The entire set of lines below should be copied exactly.

*Data extracted from a collection*

*** Begin section ***

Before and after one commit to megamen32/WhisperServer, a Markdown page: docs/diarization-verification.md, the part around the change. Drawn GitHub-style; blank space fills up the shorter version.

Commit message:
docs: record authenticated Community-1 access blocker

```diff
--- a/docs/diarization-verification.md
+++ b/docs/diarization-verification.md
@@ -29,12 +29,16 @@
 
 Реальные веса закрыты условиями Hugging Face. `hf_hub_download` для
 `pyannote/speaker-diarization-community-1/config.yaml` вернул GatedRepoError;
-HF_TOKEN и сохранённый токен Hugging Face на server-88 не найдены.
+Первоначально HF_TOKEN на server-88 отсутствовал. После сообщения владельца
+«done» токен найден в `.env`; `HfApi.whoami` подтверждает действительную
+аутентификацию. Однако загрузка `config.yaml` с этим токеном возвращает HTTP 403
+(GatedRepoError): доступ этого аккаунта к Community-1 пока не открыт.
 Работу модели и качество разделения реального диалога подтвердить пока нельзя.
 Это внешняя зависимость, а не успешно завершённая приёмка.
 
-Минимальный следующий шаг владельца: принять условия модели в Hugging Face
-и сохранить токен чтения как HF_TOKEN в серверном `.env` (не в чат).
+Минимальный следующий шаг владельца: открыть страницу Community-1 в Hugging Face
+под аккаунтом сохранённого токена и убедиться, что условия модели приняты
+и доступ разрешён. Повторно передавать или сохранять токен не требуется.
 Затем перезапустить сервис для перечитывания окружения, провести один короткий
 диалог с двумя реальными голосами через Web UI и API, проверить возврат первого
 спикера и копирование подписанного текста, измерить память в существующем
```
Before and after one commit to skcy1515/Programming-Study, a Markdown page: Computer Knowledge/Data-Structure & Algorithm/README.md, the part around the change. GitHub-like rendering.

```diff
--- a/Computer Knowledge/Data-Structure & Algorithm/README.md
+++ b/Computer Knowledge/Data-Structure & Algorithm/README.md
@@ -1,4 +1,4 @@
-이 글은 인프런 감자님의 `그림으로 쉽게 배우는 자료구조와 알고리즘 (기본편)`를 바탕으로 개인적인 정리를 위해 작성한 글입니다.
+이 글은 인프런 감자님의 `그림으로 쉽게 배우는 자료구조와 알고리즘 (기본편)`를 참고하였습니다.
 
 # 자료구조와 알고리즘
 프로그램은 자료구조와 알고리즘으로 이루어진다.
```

*** End section ***

*EXERCISE SOLUTION*
Before and after one commit to megamen32/WhisperServer, a Markdown page: docs/diarization-verification.md, the part around the change. Drawn GitHub-style; blank space fills up the shorter version.

Commit message:
docs: record authenticated Community-1 access blocker

```diff
--- a/docs/diarization-verification.md
+++ b/docs/diarization-verification.md
@@ -29,12 +29,16 @@
 
 Реальные веса закрыты условиями Hugging Face. `hf_hub_download` для
 `pyannote/speaker-diarization-community-1/config.yaml` вернул GatedRepoError;
-HF_TOKEN и сохранённый токен Hugging Face на server-88 не найдены.
+Первоначально HF_TOKEN на server-88 отсутствовал. После сообщения владельца
+«done» токен найден в `.env`; `HfApi.whoami` подтверждает действительную
+аутентификацию. Однако загрузка `config.yaml` с этим токеном возвращает HTTP 403
+(GatedRepoError): доступ этого аккаунта к Community-1 пока не открыт.
 Работу модели и качество разделения реального диалога подтвердить пока нельзя.
 Это внешняя зависимость, а не успешно завершённая приёмка.
 
-Минимальный следующий шаг владельца: принять условия модели в Hugging Face
-и сохранить токен чтения как HF_TOKEN в серверном `.env` (не в чат).
+Минимальный следующий шаг владельца: открыть страницу Community-1 в Hugging Face
+под аккаунтом сохранённого токена и убедиться, что условия модели приняты
+и доступ разрешён. Повторно передавать или сохранять токен не требуется.
 Затем перезапустить сервис для перечитывания окружения, провести один короткий
 диалог с двумя реальными голосами через Web UI и API, проверить возврат первого
 спикера и копирование подписанного текста, измерить память в существующем
```
Before and after one commit to skcy1515/Programming-Study, a Markdown page: Computer Knowledge/Data-Structure & Algorithm/README.md, the part around the change. GitHub-like rendering.

```diff
--- a/Computer Knowledge/Data-Structure & Algorithm/README.md
+++ b/Computer Knowledge/Data-Structure & Algorithm/README.md
@@ -1,4 +1,4 @@
-이 글은 인프런 감자님의 `그림으로 쉽게 배우는 자료구조와 알고리즘 (기본편)`를 바탕으로 개인적인 정리를 위해 작성한 글입니다.
+이 글은 인프런 감자님의 `그림으로 쉽게 배우는 자료구조와 알고리즘 (기본편)`를 참고하였습니다.
 
 # 자료구조와 알고리즘
 프로그램은 자료구조와 알고리즘으로 이루어진다.
```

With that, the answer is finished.